◆ **About this exercise**
Out of the data below, copy every line with the string "analysis".

┄┄┄┄┄┄

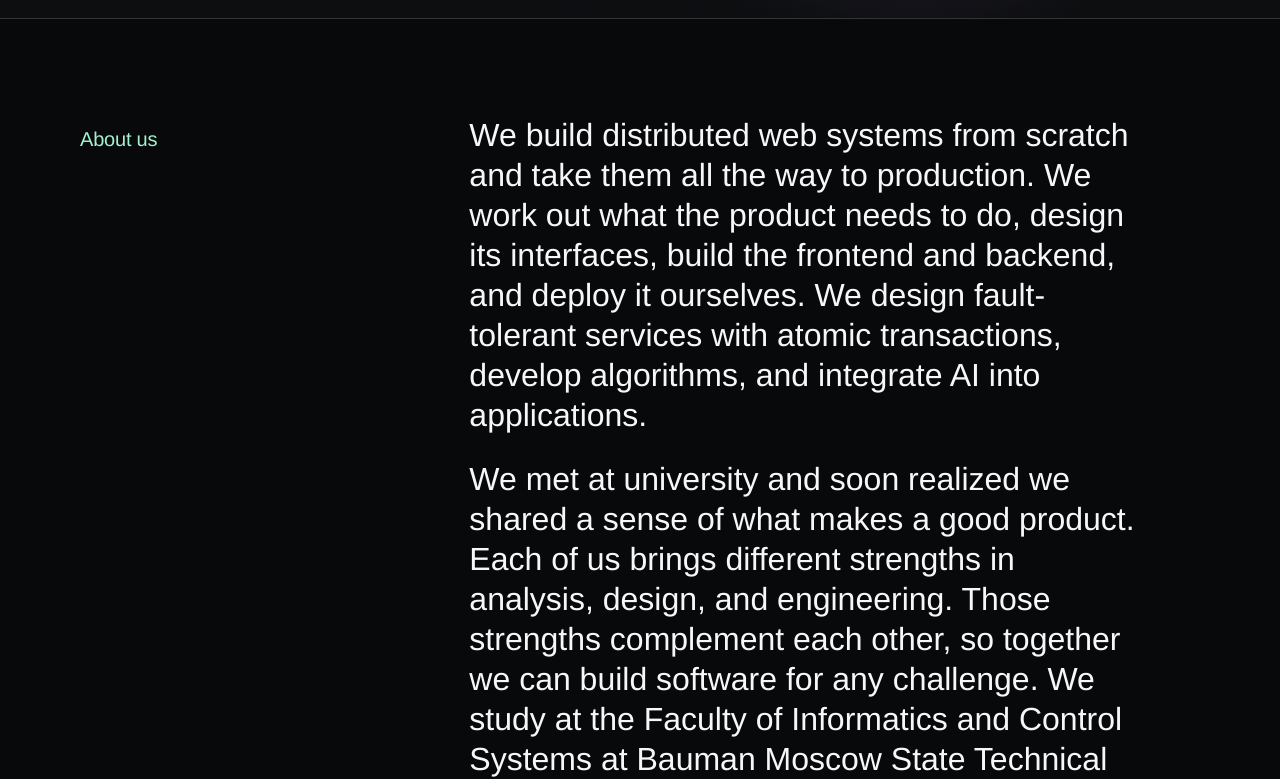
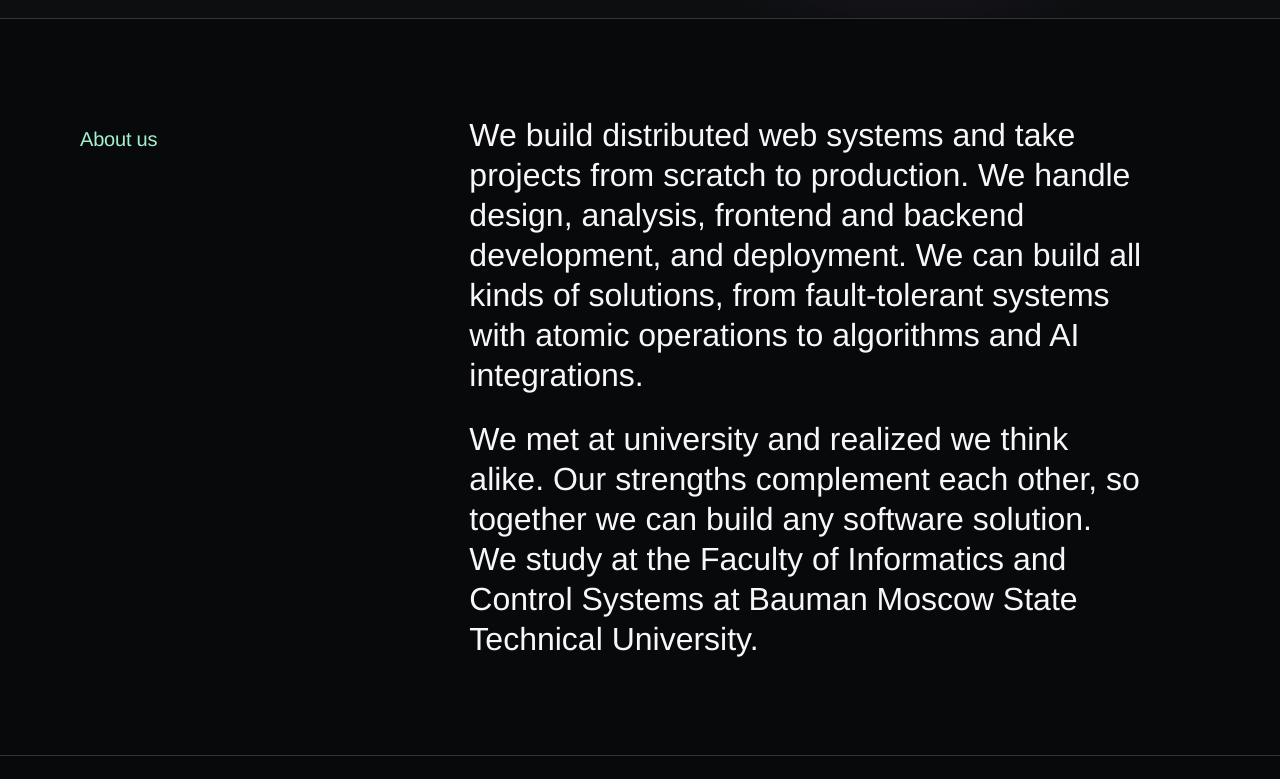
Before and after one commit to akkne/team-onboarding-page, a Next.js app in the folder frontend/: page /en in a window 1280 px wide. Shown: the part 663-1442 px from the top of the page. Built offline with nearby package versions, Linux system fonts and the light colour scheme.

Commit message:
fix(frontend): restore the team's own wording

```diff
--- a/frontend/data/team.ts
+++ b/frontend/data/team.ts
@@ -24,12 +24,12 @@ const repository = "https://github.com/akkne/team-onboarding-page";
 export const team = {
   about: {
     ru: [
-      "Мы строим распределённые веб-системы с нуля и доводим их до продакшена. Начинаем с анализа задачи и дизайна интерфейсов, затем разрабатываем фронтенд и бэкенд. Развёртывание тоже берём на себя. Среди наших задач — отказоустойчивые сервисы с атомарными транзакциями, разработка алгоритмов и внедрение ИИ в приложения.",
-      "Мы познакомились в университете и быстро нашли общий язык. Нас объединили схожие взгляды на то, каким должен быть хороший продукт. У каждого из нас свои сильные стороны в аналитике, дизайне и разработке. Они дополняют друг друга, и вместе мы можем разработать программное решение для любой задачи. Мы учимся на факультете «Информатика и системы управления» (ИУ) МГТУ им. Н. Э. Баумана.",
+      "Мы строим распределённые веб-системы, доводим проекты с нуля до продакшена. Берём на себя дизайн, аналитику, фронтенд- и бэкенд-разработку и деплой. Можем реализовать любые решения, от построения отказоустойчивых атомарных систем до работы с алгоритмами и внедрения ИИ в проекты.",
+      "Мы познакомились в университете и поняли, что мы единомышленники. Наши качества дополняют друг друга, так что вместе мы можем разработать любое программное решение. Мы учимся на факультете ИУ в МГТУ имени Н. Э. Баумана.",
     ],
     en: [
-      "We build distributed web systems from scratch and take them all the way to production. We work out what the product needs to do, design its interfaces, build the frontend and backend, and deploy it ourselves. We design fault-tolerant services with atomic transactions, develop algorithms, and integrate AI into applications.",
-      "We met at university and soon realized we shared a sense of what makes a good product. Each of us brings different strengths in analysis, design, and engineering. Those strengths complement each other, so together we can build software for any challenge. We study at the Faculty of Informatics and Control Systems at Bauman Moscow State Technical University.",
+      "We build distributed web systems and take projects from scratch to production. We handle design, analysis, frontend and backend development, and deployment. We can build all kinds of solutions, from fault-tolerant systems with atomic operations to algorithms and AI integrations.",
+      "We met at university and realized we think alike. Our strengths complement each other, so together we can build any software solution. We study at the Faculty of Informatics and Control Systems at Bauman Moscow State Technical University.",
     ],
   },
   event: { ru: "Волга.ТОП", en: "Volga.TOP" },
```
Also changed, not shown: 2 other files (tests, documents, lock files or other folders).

┄┄┄┄┄┄

◆ **Solved exercise**
-      "We met at university and soon realized we shared a sense of what makes a good product. Each of us brings different strengths in analysis, design, and engineering. Those strengths complement each other, so together we can build software for any challenge. We study at the Faculty of Informatics and Control Systems at Bauman Moscow State Technical University.",
+      "We build distributed web systems and take projects from scratch to production. We handle design, analysis, frontend and backend development, and deployment. We can build all kinds of solutions, from fault-tolerant systems with atomic operations to algorithms and AI integrations.",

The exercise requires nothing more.